In Kagoshima, the samurai class accounted for 25% of the population, compared to only 5% for other domains. This large samurai population coupled with the 700 year influence of the powerful Shimazu clan led to the development of a unique culture and societal structure of the education of the sizeable warrior class. The Satsuma samurai were known for their discipline, martial prowess, and strict adherence to the codes of conduct laid down by their lord. They were also highly educated and skilled in the arts, and were known for their sophisticated and refined tastes.
It is for this reason that we chose to focus on the martial, cultural, and spiritual arts of the samurai and create Samurai of Culture to share this heritage with the world.
Our logo is based on a kamon – a Japanese family crest. Instead of using the historic crest of the Shimazu clan we decided to create a new design taking inspiration from some of the cultural experiences included in this course.

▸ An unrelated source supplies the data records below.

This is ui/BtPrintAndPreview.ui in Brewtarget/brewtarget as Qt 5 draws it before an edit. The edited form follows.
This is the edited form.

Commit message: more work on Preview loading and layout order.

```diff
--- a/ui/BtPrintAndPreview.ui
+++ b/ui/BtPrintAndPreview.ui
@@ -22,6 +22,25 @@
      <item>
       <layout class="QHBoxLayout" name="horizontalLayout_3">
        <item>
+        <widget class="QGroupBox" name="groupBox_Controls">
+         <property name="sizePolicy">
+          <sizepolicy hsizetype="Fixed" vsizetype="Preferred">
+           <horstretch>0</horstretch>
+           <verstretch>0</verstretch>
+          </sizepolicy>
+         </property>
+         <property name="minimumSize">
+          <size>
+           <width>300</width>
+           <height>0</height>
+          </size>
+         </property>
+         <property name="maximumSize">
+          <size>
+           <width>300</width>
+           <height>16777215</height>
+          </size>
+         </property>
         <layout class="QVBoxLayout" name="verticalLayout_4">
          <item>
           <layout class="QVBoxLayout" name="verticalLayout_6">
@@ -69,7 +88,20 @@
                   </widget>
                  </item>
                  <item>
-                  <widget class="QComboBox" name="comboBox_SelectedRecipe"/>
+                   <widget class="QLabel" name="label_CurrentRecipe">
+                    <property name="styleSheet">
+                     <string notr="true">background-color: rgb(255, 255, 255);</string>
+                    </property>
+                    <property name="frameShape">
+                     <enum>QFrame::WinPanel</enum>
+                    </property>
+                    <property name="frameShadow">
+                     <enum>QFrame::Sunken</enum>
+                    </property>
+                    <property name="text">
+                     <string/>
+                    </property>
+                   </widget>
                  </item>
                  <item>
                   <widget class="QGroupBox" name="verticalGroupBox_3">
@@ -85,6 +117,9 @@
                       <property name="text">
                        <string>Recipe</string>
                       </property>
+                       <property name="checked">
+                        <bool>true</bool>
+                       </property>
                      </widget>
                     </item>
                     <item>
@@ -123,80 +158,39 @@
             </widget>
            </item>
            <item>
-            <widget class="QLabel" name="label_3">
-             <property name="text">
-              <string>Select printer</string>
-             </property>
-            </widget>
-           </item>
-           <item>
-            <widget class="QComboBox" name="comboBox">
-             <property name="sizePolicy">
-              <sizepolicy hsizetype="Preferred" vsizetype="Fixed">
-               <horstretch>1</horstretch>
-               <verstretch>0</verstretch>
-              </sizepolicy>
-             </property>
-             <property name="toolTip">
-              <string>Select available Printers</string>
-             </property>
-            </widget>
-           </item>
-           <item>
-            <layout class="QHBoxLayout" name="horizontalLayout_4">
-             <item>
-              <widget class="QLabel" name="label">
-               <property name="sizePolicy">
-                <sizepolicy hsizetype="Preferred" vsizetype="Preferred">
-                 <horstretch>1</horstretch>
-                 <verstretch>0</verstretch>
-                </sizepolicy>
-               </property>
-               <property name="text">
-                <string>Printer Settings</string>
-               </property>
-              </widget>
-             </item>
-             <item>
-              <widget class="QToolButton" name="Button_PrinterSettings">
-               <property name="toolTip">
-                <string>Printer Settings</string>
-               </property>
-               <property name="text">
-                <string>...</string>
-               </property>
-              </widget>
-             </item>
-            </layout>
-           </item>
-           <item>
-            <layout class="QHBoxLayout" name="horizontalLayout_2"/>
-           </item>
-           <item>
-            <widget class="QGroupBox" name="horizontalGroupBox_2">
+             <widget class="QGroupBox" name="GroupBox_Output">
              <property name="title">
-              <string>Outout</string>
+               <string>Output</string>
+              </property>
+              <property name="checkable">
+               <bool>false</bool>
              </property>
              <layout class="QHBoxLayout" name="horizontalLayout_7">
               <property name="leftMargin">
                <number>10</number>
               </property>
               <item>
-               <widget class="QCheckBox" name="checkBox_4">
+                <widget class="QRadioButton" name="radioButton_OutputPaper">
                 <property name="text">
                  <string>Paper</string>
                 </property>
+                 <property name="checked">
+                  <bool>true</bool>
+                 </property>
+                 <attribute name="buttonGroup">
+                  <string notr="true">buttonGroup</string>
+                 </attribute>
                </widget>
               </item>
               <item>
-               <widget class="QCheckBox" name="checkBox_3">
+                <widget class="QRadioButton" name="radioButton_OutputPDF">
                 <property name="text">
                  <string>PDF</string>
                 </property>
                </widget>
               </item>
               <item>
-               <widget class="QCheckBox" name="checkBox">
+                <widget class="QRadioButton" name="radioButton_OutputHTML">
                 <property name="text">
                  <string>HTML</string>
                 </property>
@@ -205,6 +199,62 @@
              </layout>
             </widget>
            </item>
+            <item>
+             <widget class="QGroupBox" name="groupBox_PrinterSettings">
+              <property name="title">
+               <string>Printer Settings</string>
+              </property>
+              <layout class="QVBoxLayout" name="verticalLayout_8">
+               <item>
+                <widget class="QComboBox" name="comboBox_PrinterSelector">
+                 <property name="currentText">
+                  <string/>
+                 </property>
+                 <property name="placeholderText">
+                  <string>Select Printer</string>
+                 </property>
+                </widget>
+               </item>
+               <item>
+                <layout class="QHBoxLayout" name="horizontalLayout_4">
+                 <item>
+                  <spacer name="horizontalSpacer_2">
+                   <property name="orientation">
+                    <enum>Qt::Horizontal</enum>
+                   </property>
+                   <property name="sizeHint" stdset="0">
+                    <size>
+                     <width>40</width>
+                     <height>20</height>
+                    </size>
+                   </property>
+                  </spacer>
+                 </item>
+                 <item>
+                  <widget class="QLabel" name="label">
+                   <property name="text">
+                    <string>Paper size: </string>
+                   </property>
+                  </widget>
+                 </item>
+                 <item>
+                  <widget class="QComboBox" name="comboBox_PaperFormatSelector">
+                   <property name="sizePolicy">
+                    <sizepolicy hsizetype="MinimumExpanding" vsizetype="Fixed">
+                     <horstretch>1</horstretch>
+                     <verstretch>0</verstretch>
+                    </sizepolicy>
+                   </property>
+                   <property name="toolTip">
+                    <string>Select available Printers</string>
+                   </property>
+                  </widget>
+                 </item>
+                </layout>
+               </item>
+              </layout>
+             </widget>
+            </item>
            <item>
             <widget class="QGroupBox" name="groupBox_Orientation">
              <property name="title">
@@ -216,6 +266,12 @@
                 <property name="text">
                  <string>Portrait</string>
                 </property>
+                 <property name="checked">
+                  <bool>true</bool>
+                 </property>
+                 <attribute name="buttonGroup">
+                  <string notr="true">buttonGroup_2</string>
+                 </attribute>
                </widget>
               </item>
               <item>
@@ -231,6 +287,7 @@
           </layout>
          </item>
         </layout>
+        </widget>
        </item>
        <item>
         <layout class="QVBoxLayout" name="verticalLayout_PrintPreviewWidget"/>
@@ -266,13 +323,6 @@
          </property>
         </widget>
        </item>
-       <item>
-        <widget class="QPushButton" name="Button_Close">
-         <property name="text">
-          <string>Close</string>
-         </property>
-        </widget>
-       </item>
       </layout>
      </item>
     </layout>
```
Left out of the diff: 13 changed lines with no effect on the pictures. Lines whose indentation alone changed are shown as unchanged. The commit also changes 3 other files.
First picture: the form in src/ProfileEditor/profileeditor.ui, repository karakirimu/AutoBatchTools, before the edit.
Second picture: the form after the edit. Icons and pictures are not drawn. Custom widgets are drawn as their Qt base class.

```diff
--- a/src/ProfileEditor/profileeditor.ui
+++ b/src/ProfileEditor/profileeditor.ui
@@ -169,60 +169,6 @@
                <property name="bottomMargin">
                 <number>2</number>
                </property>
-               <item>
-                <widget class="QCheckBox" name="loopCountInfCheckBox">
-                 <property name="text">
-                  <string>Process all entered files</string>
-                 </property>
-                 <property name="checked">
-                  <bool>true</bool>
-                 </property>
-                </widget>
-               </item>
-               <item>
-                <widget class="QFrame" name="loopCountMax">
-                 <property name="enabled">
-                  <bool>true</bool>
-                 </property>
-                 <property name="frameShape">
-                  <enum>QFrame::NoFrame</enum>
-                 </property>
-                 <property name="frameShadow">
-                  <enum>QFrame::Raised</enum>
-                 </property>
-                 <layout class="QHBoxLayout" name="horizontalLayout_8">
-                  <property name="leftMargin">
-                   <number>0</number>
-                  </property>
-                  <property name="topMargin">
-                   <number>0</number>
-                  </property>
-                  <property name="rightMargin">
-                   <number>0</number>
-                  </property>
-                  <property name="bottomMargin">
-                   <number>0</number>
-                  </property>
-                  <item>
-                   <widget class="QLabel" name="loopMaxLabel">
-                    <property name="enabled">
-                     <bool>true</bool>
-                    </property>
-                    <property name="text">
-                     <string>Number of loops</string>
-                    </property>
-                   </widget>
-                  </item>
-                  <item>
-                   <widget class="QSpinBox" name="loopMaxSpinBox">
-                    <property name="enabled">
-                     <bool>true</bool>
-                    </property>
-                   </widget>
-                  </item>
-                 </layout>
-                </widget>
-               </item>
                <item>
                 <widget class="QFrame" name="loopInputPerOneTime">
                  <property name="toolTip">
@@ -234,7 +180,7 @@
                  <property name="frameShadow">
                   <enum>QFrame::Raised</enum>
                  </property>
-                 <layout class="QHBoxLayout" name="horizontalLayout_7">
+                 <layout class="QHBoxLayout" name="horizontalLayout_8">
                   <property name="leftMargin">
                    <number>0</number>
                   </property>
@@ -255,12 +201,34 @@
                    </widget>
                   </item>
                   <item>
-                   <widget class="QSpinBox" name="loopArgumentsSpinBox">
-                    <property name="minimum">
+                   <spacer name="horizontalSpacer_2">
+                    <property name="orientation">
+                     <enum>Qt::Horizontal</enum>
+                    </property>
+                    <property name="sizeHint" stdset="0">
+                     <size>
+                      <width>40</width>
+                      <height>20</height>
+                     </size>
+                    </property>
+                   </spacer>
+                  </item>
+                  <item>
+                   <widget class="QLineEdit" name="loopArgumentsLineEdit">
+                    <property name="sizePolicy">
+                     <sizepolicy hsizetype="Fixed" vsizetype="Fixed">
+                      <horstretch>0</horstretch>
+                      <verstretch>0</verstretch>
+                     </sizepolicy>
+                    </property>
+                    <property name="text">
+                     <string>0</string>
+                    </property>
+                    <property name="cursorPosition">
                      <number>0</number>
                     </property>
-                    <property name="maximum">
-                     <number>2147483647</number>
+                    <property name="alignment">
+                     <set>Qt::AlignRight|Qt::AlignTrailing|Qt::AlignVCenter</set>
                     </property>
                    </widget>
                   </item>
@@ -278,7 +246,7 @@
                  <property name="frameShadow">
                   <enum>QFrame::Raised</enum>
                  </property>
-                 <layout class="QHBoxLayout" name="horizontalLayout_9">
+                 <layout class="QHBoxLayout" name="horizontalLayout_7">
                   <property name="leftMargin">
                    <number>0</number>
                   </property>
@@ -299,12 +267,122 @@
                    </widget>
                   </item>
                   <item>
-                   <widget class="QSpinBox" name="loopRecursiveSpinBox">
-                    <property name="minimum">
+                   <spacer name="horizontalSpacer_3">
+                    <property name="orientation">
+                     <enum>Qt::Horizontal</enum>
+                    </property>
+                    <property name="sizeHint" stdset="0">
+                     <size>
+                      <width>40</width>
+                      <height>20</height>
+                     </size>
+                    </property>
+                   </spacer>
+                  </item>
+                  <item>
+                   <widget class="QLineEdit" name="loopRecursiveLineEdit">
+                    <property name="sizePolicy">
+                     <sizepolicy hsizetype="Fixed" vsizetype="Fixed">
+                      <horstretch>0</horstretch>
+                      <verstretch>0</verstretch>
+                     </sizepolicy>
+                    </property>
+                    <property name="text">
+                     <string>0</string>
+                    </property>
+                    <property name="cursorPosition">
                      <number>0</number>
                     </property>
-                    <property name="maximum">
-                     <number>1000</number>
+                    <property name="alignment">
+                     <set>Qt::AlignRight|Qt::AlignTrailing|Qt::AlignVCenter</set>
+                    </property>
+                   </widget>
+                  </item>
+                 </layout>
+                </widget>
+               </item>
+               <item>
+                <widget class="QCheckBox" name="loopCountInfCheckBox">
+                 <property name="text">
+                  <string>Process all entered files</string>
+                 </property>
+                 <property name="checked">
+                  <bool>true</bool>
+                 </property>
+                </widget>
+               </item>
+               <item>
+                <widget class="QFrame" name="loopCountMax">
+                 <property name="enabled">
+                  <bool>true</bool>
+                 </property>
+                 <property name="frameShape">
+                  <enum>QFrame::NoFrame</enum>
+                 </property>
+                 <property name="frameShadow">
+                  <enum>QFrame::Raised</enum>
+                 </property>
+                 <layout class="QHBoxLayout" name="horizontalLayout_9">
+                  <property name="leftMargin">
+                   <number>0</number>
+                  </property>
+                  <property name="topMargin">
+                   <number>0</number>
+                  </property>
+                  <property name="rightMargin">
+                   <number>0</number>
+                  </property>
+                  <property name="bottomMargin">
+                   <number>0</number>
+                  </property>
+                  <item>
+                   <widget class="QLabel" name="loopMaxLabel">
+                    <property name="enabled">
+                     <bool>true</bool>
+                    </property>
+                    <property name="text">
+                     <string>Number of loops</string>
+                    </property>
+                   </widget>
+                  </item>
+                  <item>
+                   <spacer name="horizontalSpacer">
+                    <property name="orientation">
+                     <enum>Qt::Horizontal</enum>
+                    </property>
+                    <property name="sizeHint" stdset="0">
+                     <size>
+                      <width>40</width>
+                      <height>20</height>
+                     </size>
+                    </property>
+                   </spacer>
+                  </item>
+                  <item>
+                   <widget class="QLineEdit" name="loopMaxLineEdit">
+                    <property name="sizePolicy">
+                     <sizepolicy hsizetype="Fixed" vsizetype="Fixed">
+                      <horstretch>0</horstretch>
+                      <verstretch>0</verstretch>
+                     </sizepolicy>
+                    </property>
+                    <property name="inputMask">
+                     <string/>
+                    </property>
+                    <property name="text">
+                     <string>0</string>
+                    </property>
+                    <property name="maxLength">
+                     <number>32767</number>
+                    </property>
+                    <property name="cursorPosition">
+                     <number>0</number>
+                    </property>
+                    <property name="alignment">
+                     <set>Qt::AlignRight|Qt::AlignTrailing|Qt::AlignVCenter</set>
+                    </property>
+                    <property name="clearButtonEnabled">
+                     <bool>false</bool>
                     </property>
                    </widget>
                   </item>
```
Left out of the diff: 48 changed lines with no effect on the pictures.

The swallows are taken from the Jigen-ryu kata empi (literally: swallow’s flight). Empi is the first kata learned in Jigen-ryu, but it also contains all of the movements of the most advanced dan techniques.
The four half moon shapes are taken from the motifs found on either side of the strings on the body of Satsuma Biwa.
The interlocking “C” shapes represent the sukashi-bori openwork that Satsuma-ware pottery is famous for. They also represent “C” for culture.
Finally the centre of the design is intended to look like the cross in a circle kamon of the Shimazu clan – a design well known to everyone in Kagoshima, and representative of the 800 years of history that the influential family has in the region.
Alex Bradshaw has dedicated the last 25 years of his life to traditional Japanese swordsmanship, and has lived in Kagoshima, Japan, for almost 20 years. Fluent in Japanese, Alex has also spent years studying many other aspects of traditional Japanese culture. He has an in-depth knowledge of the history of the Satsuma region, particularly its traditional culture.
Born in Kagoshima Prefecture. As a planning and operations manager, Chisato regularly organizes events. She works as a translator and writer, and has worked on a number of translation projects for both private and government sectors.She is currently focusing on inbound tourism development projects. In her private life, she is a voracious reader, reading over 200 books a year, and holds regular book readings in Kagoshima City.
With over 20 years experience as a TV journalist, Okabe has made some of Japan’s iconic documentary programs, including “Dawn of Gaia”, “The Non-Fiction”, and “The Scoop”. Okabe is owner of luxury hotel Zenagi, located in Nagano prefecture, and works as a consultant on regional development with a focus on tourism development.
The fifteenth generation Chin Jukan is a Satsuma-ware ceramicist and owner of the Chin Jukan Kiln.
Chief Priest at Kagoshima Shrine, Yamashite Tsuyoshi is one of Japan's leading players of Satsuma Biwa.
Thirteenth generation headmaster of the Jigen-ryu school of swordsmanship and Chairman of the Jigen-ryu Togo Foundation.
Both a tea master and master swordsman, Arimura Hiroyasu is the Museum Director of the Jigen-ryu Historical Records Museum.
Master swordsman, performer of shigin style poetry, and sushi chef, Shirasaka Koichi is a descendent of the samurai who escaped the Battle of Sekigahara with Shimazu Yoshihiro.
A monk in both the Jodo Shinshu and Shingon traditions, Shimotsu Jiryu is also a Jigen-ryu swordsman and a keen archer.